IDENTIFYING LUNG CANCER BY BREATH TESTING
We previously had some good chat about the lack of an adequate universal lung cancer scanning method. Here are a couple of the many ingenious innovations that researchers are currently pursuing.
US scientists have already devised a prototype colour test which shows up unique chemical changes in the breath of people with lung cancer. The hues of a series of 36 dots can detect lung cancer accurately in three out of four people with the disease. The concept of a "gas fingerprint" for lung cancer is not new, but this kit is. The sensor, which is slightly bigger than a quarter dollar or a two pound coin, is inexpensive and easy to use. It could revolutionise the way cancer is detected.
Identifying the "smell" of different types of lung bacteria could well lead to a simple breath test. Breath analysis is an important emerging field and is likely to take off across the board; it could reduce lung infections and diagnosis times from weeks to minutes.

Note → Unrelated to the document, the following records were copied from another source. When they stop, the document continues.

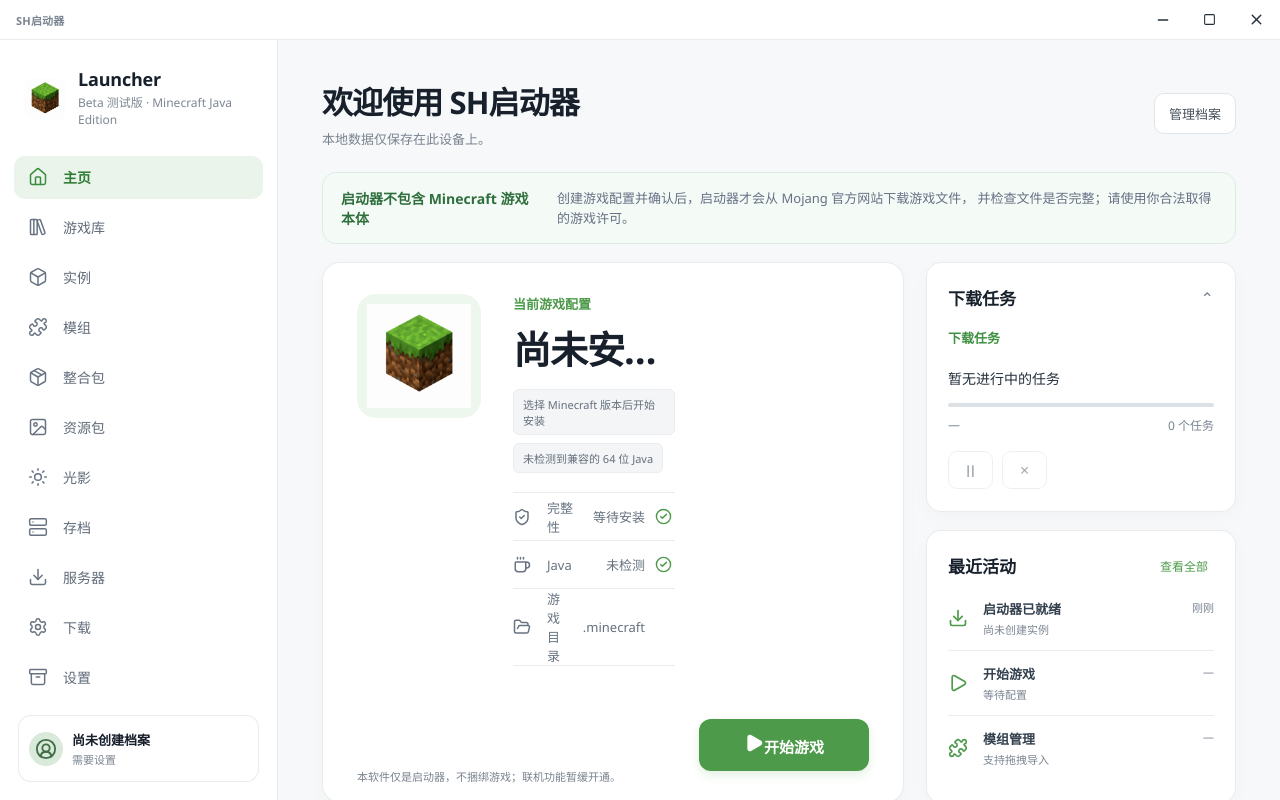
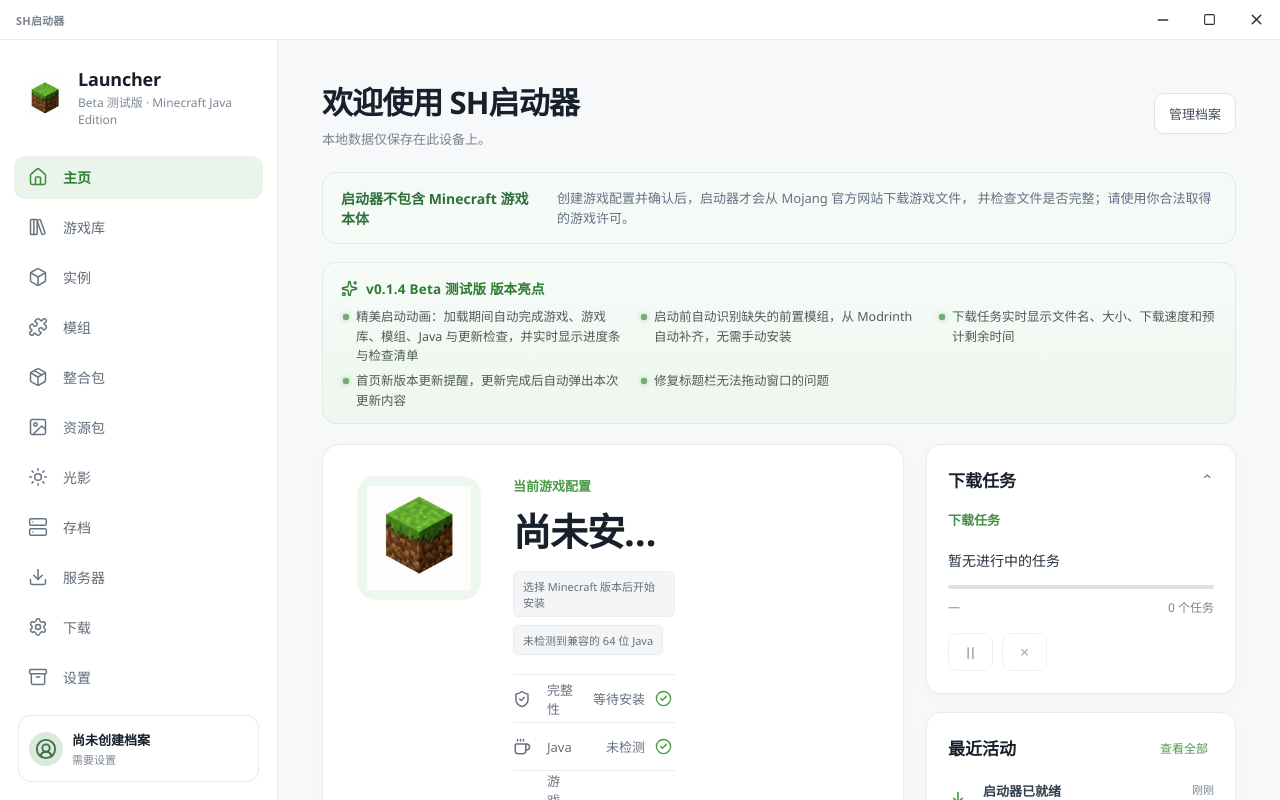
Before and after one commit to Bantanxiaon/minecraft-java-launcher, a React (Vite) app: page / in a window 1280 px wide. Built offline with nearby package versions, Linux system fonts and the light colour scheme.

Commit message:
feat: show version highlights card on home page
- Per-version highlights maintained in src/versionHighlights.ts
- Home page shows 'vX Beta 测试版 版本亮点' card with current release highlights
- New releases just add an entry for their version

```diff
--- a/src/App.tsx
+++ b/src/App.tsx
@@ -32,6 +32,7 @@
 import { InstanceLibraryPage } from "./pages/InstanceLibraryPage";
 import { HomeUpdateCard } from "./components/HomeUpdateCard";
 import { SplashScreen } from "./components/SplashScreen";
+import { VersionHighlightsCard } from "./components/VersionHighlightsCard";
 import { checkForUpdate, updaterEnabled } from "./updater";
 import type { Update } from "./updater";
 import type {
@@ -1869,6 +1870,7 @@
               checking={updateChecking}
               checkError={updateCheckError}
             />
+            <VersionHighlightsCard />
             <div className="layout">
               <section className="hero">
                 <div className="instance-icon"><img src={grassBlock} alt="" /></div>
--- /dev/null
+++ b/src/components/VersionHighlightsCard.tsx
@@ -0,0 +1,23 @@
+import { Sparkles } from "lucide-react";
+import { APP_VERSION, RELEASE_CHANNEL_LABEL } from "../version";
+import { highlightsFor } from "../versionHighlights";
+
+export function VersionHighlightsCard() {
+  const items = highlightsFor(APP_VERSION);
+  if (!items.length) return null;
+  return (
+    <section className="version-highlights" role="note" aria-label="版本亮点">
+      <div className="version-highlights-head">
+        <Sparkles size={17} />
+        <strong>
+          v{APP_VERSION} {RELEASE_CHANNEL_LABEL} 版本亮点
+        </strong>
+      </div>
+      <ul>
+        {items.map((item, index) => (
+          <li key={index}>{item}</li>
+        ))}
+      </ul>
+    </section>
+  );
+}
--- a/src/overrides.css
+++ b/src/overrides.css
@@ -1427,3 +1427,54 @@
   color: #799284;
   letter-spacing: .4px;
 }
+
+/* ============ 版本亮点 ============ */
+.version-highlights {
+  margin-bottom: 20px;
+  border: 1px solid #e2e9e3;
+  border-radius: 14px;
+  background: linear-gradient(180deg, #f6fbf7, #eef6ef);
+  padding: 15px 18px 13px;
+}
+
+.version-highlights-head {
+  display: flex;
+  align-items: center;
+  gap: 8px;
+  color: #2f7c35;
+  margin-bottom: 9px;
+}
+
+.version-highlights-head strong {
+  font-size: 13.5px;
+  letter-spacing: .2px;
+}
+
+.version-highlights ul {
+  margin: 0;
+  padding: 0;
+  list-style: none;
+  display: grid;
+  grid-template-columns: repeat(auto-fit, minmax(240px, 1fr));
+  gap: 6px 18px;
+}
+
+.version-highlights li {
+  position: relative;
+  padding-left: 15px;
+  color: #4d5c55;
+  font-size: 12.5px;
+  line-height: 1.55;
+}
+
+.version-highlights li::before {
+  content: "";
+  position: absolute;
+  left: 2px;
+  top: 7px;
+  width: 6px;
+  height: 6px;
+  border-radius: 2px;
+  background: #6fae76;
+  box-shadow: 0 0 5px rgba(111, 174, 118, .55);
+}
--- /dev/null
+++ b/src/versionHighlights.ts
@@ -0,0 +1,20 @@
+const HIGHLIGHTS_BY_VERSION: Record<string, string[]> = {
+  "0.1.4": [
+    "精美启动动画：加载期间自动完成游戏、游戏库、模组、Java 与更新检查，并实时显示进度条与检查清单",
+    "启动前自动识别缺失的前置模组，从 Modrinth 自动补齐，无需手动安装",
+    "下载任务实时显示文件名、大小、下载速度和预计剩余时间",
+    "首页新版本更新提醒，更新完成后自动弹出本次更新内容",
+    "修复标题栏无法拖动窗口的问题",
+  ],
+  "1.0.0": [
+    "正式版发布（此前 0.1.x 均为 Beta 测试版）",
+    "精美启动动画：加载期间并行完成游戏、模组、Java 与更新检查，并显示进度条",
+    "启动前自动补齐缺失的前置模组",
+    "下载详情实时显示速度、大小与剩余时间",
+    "全面安全审计与加固：下载来源白名单、完整性校验、防路径穿越、登录状态校验",
+  ],
+};
+
+export function highlightsFor(version: string): string[] {
+  return HIGHLIGHTS_BY_VERSION[version] ?? [];
+}
```
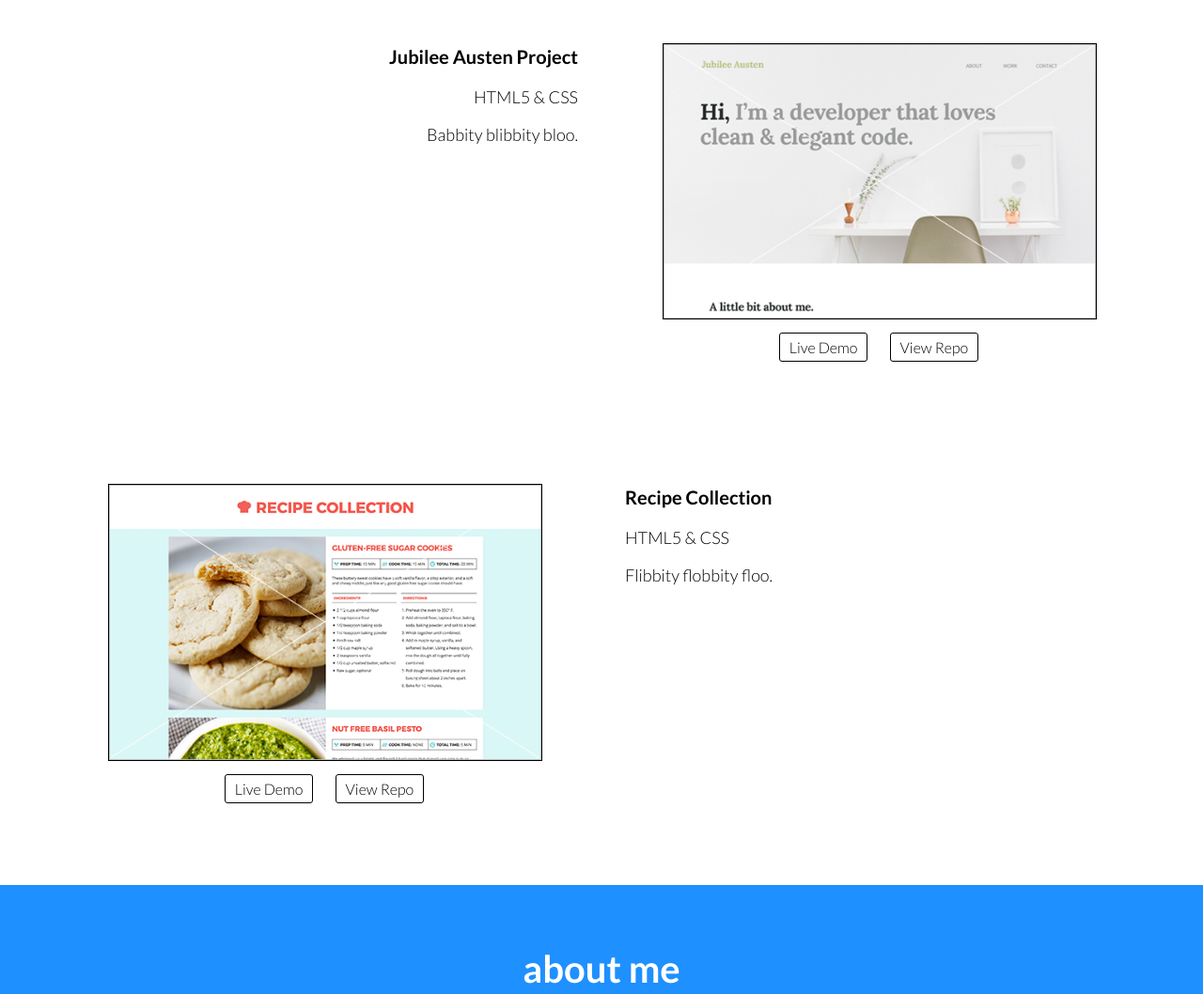
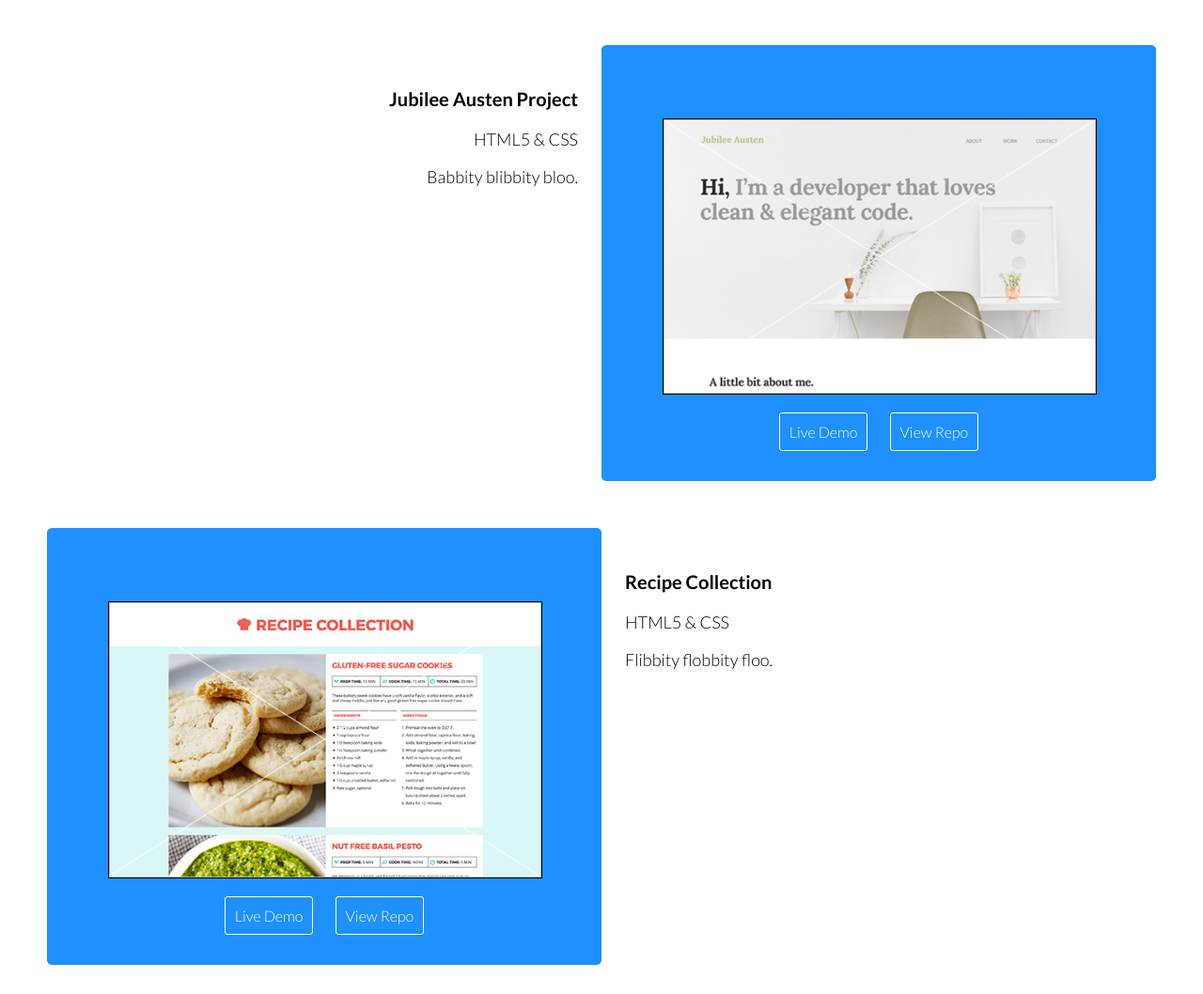
Before and after one commit to greenleer/milestone-project, a plain HTML site: page index.html in a window 1280 px wide. Shown: the part 1445-2503 px from the top of the page at 94% size. Drawn offline with Linux system fonts and the light colour scheme.

Commit message:
Added image borders and modified project links

```diff
--- a/css/main.css
+++ b/css/main.css
@@ -48,19 +48,19 @@ figcaption {
   font-size: 16px;
   font-weight: 300;
   text-align: center;
-  margin-top: 20px;
+  margin-top: 30px;
 }
 figcaption a {
-  padding: 5px 10px;
+  padding: 10px 10px;
   margin: 0 10px;
-  color: #000000;
-  border: 1px solid #000000;
+  color: #ffffff;
+  border: 1px solid #ffffff;
   border-radius: 3px;
 }
 figcaption a:hover {
-  background: dodgerblue;
+  background: #ffffff;
   border: 1px solid dodgerblue;
-  color: #ffffff;
+  color: dodgerblue;
 }
 footer {
   text-align: center;
@@ -127,6 +127,11 @@ footer a:hover {
   display: block;
   margin: auto;
 }
+#rogue-img, #jubilee-img, #recipe-img {
+  border-radius: 1%;
+  padding-top: 60px;
+  background: dodgerblue;
+}
 #about {
   background: dodgerblue;
 }
--- a/index.html
+++ b/index.html
@@ -38,7 +38,7 @@
       <div class="full-width">
         <h3 class="subhead">My Portfolio</h3>
         <div class="full-width">
-          <div class="half-width">
+          <div id="rogue-img" class="half-width">
             <figure>
               <img src="img/rogue-pickings-thumbnail.png" alt="Rogue Pickings website thumbnail" />
               <figcaption>
@@ -58,7 +58,7 @@
             <p>HTML5 & CSS</p>
             <p>Babbity blibbity bloo.</p>
           </div>
-          <div class="half-width">
+          <div id="jubilee-img" class="half-width">
             <figure>
               <img id="jubilee" src="img/jubilee-thumbnail.png" alt="Jubilee Austen project thumbnail" />
               <figcaption>
@@ -68,7 +68,7 @@
           </div>
         </div>
         <div class="full-width">
-          <div class="half-width">
+          <div id="recipe-img" class="half-width">
             <figure>
               <img id="recipe" src="img/recipe-thumbnail.png" alt="Recipe Collection thumbnail" />
               <figcaption>
```
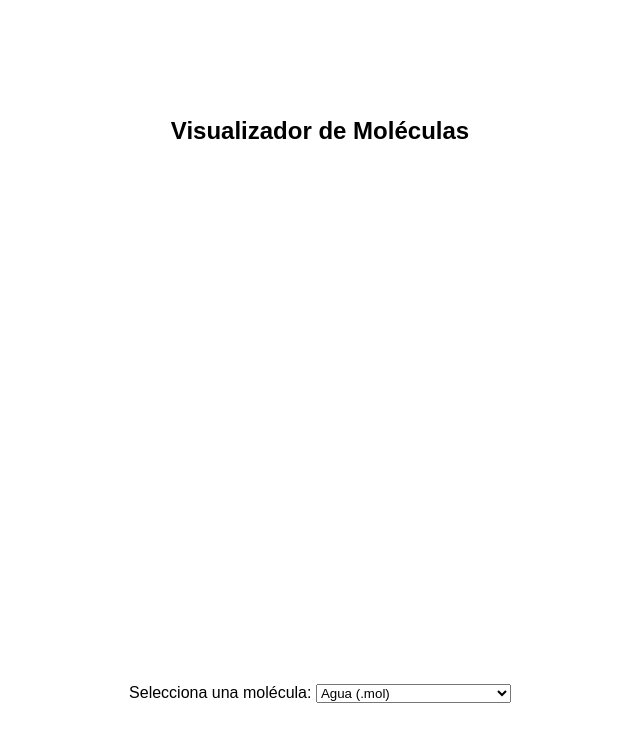
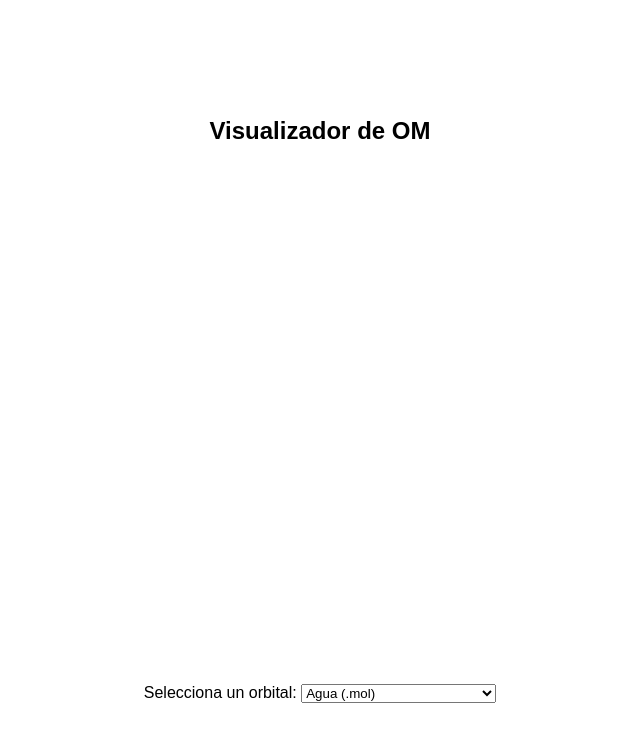
Before and after one commit to IFP2301/OM_agua, a plain HTML site: page index.html in a window 1280 px wide. Shown: the whole page, without its empty margins (320-960 px from the left). Drawn offline with Linux system fonts and the light colour scheme; a script that the page names is missing.

Commit message:
Update index.html

```diff
--- a/index.html
+++ b/index.html
@@ -3,7 +3,7 @@
 <head>
     <meta charset="UTF-8">
     <meta name="viewport" content="width=device-width, initial-scale=1.0">
-    <title>Visualizador Molecular</title>
+    <title>Visualizador de orbitales moleculares </title>
     <script type="text/javascript" src="https://chemapps.stolaf.edu/jmol/jsmol/JSmol.min.js"></script>
     <style>
         body {
@@ -33,10 +33,10 @@
 </head>
 <body>
     <div id="container">
-        <h2>Visualizador de Moléculas</h2>
+        <h2>Visualizador de OM</h2>
         <div id="viewer"></div>
         <div id="controls">
-            <label for="molecule">Selecciona una molécula:</label>
+            <label for="molecule">Selecciona un orbital:</label>
             <select id="molecule" onchange="loadMolecule()">
                 <option value="agua.mol">Agua (.mol)</option>
                 <option value="aguaOM1.cub">Orbital 1 (.cub) - 2 electrones</option>
```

Researchers are now collaborating in the sampling of patients, in order to demonstrate the strengths, as well as limitations of breath analysis more comprehensively.